Requirement: Within the material below, find each line bearing the word "savedInstanceState" and present it.

* * * * * * *

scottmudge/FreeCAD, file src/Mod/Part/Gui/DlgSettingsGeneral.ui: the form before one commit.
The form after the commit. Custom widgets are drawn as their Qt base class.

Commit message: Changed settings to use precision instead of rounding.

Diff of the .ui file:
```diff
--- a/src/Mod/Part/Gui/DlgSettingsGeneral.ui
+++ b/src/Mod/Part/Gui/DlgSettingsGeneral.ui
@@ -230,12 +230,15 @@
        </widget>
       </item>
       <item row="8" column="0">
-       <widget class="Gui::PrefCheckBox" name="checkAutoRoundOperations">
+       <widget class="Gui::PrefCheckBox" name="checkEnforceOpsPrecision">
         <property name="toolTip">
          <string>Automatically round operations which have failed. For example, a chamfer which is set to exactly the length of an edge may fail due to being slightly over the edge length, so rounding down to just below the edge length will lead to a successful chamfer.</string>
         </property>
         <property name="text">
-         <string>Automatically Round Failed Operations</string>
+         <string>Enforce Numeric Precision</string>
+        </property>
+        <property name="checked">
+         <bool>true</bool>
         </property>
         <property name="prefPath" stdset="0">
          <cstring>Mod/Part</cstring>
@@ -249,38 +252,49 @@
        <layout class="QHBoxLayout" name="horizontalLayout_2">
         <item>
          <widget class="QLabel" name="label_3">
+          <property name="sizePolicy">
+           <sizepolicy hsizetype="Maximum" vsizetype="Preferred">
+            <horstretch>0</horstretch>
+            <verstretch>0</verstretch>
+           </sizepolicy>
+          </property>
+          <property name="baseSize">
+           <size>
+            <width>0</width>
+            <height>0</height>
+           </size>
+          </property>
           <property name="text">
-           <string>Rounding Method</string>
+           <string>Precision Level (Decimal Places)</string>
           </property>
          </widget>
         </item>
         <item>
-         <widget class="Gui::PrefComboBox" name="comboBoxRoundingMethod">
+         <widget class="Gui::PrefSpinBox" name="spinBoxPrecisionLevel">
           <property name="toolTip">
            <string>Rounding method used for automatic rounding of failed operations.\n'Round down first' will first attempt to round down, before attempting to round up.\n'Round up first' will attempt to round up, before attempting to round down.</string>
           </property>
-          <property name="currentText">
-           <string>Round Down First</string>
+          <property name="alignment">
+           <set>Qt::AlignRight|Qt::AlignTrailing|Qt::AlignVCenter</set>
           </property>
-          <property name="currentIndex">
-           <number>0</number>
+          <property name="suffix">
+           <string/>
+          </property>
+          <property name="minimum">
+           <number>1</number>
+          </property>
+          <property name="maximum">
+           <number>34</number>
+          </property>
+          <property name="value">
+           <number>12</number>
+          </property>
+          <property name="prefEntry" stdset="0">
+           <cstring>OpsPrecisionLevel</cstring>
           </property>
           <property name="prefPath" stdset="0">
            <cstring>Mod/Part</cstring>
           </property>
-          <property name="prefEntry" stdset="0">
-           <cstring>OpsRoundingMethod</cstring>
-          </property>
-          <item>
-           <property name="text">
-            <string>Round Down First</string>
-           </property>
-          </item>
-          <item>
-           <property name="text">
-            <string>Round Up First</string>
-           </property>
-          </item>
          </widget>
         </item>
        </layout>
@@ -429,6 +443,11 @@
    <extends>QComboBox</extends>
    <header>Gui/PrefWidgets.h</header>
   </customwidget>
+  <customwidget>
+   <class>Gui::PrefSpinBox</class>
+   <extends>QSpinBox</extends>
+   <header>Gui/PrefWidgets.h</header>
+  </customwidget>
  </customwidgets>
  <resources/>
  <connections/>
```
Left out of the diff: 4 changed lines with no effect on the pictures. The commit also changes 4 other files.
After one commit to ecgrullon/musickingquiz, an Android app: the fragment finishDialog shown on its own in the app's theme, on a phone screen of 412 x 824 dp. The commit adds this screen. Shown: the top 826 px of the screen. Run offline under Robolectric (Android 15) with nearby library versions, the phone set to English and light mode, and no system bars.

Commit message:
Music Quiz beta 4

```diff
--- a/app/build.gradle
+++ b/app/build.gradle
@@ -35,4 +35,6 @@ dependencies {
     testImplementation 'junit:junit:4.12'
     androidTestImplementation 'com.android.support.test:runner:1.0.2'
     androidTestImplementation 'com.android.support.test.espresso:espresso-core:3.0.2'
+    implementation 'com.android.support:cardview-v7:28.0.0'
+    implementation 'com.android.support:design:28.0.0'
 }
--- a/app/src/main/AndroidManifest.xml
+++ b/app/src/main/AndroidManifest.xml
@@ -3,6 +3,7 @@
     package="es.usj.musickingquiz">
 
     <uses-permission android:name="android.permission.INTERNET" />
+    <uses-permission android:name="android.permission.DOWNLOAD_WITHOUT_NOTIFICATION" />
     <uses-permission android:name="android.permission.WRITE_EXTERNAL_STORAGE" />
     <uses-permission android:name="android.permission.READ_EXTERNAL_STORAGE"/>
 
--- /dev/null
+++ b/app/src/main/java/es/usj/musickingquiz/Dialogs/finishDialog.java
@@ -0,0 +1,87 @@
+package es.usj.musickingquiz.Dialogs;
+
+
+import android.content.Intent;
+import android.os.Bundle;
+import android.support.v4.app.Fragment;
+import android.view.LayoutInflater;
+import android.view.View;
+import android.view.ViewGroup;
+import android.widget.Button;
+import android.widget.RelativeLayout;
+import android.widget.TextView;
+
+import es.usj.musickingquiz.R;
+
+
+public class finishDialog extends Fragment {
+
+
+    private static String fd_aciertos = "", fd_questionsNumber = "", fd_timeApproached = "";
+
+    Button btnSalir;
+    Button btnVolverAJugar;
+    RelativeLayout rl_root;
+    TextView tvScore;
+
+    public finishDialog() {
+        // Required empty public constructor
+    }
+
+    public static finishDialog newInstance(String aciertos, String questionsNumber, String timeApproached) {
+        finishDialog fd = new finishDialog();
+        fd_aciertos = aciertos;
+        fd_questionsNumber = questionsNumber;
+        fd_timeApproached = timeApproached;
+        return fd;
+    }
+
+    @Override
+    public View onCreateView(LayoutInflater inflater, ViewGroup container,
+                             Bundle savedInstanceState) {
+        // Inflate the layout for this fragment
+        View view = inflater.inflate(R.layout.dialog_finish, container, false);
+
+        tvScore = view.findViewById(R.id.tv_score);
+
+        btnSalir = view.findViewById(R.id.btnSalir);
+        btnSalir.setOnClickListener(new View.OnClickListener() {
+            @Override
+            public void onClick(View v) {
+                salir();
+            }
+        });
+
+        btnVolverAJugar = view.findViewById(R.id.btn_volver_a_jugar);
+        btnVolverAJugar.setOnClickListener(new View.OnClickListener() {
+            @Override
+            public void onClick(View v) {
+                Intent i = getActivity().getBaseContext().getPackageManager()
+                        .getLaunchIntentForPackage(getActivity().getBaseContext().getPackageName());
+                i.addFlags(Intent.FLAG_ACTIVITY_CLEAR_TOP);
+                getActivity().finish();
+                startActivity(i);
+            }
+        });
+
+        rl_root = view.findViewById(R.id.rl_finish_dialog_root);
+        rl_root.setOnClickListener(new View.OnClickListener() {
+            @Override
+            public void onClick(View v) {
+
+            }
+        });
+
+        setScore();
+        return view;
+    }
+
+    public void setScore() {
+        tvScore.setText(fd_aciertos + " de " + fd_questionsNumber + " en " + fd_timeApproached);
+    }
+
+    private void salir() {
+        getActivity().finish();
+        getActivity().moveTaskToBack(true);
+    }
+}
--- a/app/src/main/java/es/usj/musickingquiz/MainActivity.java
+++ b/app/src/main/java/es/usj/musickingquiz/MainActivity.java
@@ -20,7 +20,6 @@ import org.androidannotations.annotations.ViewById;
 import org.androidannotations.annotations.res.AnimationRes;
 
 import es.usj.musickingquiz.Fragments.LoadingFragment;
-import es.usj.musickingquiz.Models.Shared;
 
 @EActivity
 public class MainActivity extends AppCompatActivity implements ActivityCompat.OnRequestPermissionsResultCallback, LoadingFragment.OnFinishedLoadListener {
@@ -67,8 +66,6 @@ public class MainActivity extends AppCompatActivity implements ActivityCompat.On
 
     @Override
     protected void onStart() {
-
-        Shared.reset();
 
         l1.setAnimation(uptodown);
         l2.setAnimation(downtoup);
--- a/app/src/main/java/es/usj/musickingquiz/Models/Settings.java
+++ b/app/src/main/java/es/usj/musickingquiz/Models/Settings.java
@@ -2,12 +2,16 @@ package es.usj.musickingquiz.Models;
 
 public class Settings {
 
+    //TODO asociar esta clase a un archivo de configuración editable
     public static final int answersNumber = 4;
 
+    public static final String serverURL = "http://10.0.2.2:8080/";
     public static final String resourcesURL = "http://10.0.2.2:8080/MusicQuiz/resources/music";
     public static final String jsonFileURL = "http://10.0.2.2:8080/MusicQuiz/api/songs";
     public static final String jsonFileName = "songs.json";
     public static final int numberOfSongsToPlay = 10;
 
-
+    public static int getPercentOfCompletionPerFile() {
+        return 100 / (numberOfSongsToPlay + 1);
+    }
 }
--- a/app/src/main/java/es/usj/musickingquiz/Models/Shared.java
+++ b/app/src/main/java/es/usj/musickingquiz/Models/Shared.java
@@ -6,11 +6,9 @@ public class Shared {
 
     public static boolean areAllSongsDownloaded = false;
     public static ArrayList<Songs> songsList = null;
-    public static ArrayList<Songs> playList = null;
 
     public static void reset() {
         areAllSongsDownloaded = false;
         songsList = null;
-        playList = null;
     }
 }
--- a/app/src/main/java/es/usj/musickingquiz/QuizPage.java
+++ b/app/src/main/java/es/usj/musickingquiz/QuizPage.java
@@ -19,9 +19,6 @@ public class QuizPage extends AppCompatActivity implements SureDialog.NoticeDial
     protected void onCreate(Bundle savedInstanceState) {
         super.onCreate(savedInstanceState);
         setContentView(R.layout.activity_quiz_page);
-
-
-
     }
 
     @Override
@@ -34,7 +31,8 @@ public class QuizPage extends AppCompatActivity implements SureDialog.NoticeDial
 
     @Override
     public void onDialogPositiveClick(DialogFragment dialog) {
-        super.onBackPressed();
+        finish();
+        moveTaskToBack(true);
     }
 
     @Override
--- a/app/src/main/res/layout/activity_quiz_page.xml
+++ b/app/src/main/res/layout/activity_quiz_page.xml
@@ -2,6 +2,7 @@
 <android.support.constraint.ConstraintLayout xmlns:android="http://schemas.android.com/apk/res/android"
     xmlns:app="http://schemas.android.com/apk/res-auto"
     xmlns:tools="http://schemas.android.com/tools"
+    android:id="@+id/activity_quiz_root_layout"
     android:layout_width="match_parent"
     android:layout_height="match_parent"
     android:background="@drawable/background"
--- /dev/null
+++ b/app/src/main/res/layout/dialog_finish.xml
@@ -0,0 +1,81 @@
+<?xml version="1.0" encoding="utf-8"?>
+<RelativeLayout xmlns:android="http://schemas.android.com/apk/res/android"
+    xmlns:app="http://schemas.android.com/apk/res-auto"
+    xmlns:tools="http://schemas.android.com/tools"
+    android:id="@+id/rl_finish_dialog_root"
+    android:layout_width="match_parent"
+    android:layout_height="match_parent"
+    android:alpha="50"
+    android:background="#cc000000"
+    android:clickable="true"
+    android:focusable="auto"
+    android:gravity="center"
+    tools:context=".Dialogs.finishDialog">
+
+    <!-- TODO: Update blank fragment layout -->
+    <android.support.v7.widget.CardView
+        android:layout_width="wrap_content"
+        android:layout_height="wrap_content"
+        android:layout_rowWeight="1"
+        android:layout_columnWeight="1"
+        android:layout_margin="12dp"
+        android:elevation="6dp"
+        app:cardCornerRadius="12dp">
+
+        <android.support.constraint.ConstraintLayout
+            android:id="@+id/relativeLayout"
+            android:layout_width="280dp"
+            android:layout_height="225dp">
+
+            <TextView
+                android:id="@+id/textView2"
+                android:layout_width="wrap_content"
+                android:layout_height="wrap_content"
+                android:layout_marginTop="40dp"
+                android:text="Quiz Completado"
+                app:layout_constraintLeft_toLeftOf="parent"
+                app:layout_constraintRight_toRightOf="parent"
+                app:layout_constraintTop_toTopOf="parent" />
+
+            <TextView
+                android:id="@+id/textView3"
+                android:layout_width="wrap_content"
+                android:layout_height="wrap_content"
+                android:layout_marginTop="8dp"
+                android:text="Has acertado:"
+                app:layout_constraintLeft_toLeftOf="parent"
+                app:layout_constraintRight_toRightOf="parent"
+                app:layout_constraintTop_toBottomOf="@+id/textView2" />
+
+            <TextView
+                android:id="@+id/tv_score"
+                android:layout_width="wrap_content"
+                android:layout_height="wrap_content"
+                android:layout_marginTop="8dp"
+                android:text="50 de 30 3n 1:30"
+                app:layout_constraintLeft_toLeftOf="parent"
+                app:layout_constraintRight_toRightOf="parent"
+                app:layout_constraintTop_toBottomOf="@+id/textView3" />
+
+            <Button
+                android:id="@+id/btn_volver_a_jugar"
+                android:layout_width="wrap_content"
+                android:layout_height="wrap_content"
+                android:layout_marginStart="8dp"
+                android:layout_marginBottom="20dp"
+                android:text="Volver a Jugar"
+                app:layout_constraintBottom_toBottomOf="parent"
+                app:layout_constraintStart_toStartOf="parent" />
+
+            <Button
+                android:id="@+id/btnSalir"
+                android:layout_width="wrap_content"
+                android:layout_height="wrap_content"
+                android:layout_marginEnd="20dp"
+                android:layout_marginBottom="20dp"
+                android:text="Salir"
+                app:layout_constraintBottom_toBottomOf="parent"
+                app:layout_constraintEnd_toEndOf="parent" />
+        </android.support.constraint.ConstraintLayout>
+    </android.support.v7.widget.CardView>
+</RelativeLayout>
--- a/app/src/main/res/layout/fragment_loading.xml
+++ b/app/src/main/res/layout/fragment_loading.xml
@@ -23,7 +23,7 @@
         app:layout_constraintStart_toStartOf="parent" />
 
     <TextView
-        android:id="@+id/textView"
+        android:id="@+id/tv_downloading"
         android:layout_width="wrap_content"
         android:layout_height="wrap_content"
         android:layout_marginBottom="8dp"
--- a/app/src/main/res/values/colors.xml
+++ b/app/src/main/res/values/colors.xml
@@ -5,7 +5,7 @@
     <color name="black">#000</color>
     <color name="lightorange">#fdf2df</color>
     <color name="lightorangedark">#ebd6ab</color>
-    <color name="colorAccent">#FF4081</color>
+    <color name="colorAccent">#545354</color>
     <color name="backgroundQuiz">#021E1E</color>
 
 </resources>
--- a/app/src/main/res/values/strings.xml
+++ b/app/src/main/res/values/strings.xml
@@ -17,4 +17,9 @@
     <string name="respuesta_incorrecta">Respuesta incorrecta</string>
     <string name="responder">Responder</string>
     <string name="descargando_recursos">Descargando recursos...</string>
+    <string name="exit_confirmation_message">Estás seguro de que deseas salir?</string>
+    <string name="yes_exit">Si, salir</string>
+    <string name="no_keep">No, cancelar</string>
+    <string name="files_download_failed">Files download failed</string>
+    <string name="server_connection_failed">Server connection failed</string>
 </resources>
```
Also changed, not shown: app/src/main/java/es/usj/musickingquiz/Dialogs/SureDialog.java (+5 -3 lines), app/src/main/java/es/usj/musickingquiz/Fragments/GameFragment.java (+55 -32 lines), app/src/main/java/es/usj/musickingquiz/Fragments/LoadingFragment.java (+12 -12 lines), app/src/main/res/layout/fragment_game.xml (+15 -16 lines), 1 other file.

* * * * * * *

Result:
+                             Bundle savedInstanceState) {
     protected void onCreate(Bundle savedInstanceState) {
         super.onCreate(savedInstanceState);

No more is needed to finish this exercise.